Taarab is one of the oldest music forms in the East African region and amongst the earliest to be recorded commercially and exported. From its cradle at the East African coast arose new genres of music and a cast of iconic musicians whose influential contribution to world music continues to receive scant attention in popular literature.
Billy Kahora is a writer of the impact of an age in Kenyan history. In his writings, you piece together the etymology and see that at soul, the stories begin in the first decade of Kenya’s independence.
Critics of the Kaduna Book and Arts Festival-KABAFEST- claim that it is a public relations gimmick for a controversial State Governor but as Isaac Otidi Amuke argues collaborations between politicians and artists raises various counter-arguments.
Some pointed to his turbocharged shoes; others came up with culturally reductive theories about why he ran a marathon distance in under two hours. However, Eliud Kipchoge has shown the world that only discipline and endurance can create champions.
The Machakos People’s Park is more than a public green space, it is a symbol of re-imagination and negotiation from a time when proximity to the Capital City Nairobi determined who or what mattered writes Lutivini Majanja.
The backlash against the women’s movement has seen a rise in the hypersexualisation and infantilisation of women, especially in music videos, says RASNA WARAH. This has had a negative impact on how women view their own bodies.
Ali Zaidi and I parachuted into Kenya when it was easier to form relationships and friendships based on shared interests and common humanity. We arrived as outsiders and Kenya became the reality wreck that forced us to co-evolve.
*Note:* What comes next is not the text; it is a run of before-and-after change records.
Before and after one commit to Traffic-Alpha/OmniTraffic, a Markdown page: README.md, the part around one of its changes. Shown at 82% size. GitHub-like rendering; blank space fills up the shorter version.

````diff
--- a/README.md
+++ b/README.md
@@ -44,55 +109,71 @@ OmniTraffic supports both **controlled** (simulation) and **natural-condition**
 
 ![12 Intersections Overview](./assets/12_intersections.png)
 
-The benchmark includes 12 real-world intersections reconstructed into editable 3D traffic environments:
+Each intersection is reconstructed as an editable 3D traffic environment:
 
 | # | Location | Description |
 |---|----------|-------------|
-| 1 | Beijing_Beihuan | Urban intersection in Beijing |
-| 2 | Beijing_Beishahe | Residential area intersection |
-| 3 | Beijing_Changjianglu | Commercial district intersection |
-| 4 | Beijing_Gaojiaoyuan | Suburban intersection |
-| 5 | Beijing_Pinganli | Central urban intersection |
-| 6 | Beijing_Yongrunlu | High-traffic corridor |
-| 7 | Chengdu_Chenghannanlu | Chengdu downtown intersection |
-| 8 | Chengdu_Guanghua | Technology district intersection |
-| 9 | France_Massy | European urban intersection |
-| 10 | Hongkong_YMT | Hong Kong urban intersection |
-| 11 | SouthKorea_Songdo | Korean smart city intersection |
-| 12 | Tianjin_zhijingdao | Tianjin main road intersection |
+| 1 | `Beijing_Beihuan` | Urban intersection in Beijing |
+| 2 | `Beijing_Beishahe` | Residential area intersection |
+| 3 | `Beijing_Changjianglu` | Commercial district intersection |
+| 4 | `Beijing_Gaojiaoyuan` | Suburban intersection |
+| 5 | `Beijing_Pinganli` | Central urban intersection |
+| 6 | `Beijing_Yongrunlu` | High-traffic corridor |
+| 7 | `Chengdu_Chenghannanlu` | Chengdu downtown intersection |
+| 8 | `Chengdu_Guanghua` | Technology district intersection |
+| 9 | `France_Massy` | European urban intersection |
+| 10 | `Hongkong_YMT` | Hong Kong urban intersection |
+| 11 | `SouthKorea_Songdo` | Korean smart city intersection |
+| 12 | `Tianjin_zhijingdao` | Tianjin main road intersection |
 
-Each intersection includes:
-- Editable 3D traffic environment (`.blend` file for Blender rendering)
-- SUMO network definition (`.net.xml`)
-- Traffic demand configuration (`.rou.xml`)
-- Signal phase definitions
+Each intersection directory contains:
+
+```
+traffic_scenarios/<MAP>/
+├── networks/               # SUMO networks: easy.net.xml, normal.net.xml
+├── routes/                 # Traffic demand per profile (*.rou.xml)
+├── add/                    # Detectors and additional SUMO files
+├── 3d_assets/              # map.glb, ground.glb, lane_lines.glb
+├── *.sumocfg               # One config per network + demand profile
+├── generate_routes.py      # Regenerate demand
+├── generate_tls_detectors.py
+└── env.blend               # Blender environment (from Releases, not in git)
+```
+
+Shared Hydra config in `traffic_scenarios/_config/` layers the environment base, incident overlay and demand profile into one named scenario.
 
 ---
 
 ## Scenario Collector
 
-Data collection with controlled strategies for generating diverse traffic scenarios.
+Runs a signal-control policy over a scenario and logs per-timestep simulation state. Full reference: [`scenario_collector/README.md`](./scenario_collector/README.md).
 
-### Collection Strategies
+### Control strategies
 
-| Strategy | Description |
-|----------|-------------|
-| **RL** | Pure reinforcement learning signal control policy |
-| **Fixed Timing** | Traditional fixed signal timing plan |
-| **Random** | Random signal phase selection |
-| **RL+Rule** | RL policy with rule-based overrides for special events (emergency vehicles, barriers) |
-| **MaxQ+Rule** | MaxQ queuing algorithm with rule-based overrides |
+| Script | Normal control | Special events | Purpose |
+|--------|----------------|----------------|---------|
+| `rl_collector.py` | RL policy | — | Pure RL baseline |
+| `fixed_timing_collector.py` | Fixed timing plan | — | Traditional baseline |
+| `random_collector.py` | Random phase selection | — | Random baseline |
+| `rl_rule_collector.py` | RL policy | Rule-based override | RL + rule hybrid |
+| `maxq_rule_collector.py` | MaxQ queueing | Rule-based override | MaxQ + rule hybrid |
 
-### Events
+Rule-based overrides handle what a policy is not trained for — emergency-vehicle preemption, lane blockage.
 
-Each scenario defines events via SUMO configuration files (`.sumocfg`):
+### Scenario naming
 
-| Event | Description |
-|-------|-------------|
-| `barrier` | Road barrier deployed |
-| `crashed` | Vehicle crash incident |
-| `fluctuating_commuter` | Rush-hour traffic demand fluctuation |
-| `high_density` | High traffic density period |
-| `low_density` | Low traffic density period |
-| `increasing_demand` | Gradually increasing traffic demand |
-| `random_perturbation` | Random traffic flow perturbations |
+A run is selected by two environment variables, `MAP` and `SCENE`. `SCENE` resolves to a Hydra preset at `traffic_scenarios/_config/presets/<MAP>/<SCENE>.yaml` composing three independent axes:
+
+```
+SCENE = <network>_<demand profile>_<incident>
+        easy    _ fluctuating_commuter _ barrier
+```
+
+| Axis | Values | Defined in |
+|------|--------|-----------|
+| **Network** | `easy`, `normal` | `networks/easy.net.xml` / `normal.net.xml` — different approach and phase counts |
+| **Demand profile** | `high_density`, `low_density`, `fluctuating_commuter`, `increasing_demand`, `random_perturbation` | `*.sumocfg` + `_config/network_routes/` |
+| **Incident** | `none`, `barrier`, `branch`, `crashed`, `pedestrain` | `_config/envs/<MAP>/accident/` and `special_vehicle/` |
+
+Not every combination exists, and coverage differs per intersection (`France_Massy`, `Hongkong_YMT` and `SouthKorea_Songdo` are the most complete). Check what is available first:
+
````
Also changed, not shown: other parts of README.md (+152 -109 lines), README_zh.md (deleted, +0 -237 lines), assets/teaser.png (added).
CHRISTINE MUNGAI travelled to western Kenya to meet farmers who had only good things to say about One Acre Fund’s activities in their communities, as the organization fills a gap created by the abandonment of smallholder farmers by government authorities. But more questions arise on how exactly the organization is able to circumvent the cartels that have gripped the sector, and on the structural inequalities that the company exploits and even exacerbates.
Food has never been about the simple act of eating; food is history, and identity. Hence, colonialism, as a violent process, fundamentally altered the way of life of a people, including their culinary habits.
Peoples are what they eat and the dietary consumption and what we choose to imbibe, or not consume based on habits, health, religion, or taboos symbolically reflect this dynamic.
Ali Zaidi was that éminence grise that all newspapers must have – that one in-house intellectual and grammarian commanding a battery of section editors. He was also an incredibly warm and genuine person who was happiest when surrounded by large groups of people.
Attitudes about death and bodies have evolved over time writes PATRICK GATHARA. But the politics of death in today's context has been marred with colonial myths and narratives that influence death and burial rights.